Introducing waves! The prelude to Working with WAVES curriculum is called Float Boats. We build different types of boats to learn about waves. The word wave has many different meanings but it always refers to a back-and-forth movement or a rising and falling motion. We learn about longitudinal and transverse waves as well as pressure waves in our body. During each heartbeat, the muscles of the heart contract causing a wave of pressure which forces blood through the arteries.
We construct origami boats, rubber band paddle boats, Styrofoam outriggers, and water bottle pontoon boats with triangular sails. We float our boats in a shallow water tough while experimenting with the effects of water vibrations and wind. We make wave sculptures learning how ocean waves start in the sky caused by wind. We explore what causes the wind to blow. As the sun warms the Earth’s surface, the atmosphere warms too. Some parts of the Earth receive direct rays from the sun all year and are always warm. Other places receive indirect rays, so the climate is colder. Warm air, which weighs less than cold air, rises. Then cool air moves in and replaces the rising warm air. This movement of air is what makes the wind blow.
- Brief history of Origami: After papermaking was introduced to Japan from Asia in the 7th century, Japanese people developed a way to make a type of thin, durable paper that became known as washi. At first it was mainly used for official record-keeping and Buddhist religious writings. Washi came to be used in Shinto religious rituals as well, and it became customary to wrap offerings to the gods, and many other things, in paper. This tradition lives on today: paper is folded to make traditional ornaments called noshi, which adorn wrapped gifts. People also eventually came to enjoy paper folding for its own sake – this is known as origami.
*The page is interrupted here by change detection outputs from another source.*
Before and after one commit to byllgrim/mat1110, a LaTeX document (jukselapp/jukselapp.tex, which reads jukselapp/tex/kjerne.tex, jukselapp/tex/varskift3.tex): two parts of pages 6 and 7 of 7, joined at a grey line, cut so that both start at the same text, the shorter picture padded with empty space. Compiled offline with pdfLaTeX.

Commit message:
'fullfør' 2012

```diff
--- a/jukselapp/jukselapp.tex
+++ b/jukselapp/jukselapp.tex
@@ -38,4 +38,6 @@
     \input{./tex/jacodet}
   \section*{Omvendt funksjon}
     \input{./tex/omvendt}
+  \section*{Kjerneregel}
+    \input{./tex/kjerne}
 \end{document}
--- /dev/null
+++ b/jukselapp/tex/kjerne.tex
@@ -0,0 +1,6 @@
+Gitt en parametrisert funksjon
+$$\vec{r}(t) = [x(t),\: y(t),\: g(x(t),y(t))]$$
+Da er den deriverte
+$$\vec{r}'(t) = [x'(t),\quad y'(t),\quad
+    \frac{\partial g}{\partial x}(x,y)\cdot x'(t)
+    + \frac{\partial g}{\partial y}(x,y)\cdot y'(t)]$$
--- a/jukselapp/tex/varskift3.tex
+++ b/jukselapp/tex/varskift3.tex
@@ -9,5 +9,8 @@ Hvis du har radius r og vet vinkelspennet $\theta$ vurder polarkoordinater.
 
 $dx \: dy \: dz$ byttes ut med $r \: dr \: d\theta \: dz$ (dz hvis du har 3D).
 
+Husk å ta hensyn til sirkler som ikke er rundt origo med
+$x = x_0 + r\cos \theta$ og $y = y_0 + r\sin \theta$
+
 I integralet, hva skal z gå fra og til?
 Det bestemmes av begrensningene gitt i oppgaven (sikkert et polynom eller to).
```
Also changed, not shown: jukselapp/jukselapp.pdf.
Wave Sculpture Lesson: Each students gets a wood base with two screws on top and a section of wire. Wrap each end of the wire around a screw head. Shape and bend the wire to make a frame for your wave. Place a piece of pantyhose over the sculpture from the top down, so the open part is around the wooden base. Younger students can paint the sculpture. Older kids can spray-paint their wave sculpture (remember to wear a mask when spray painting).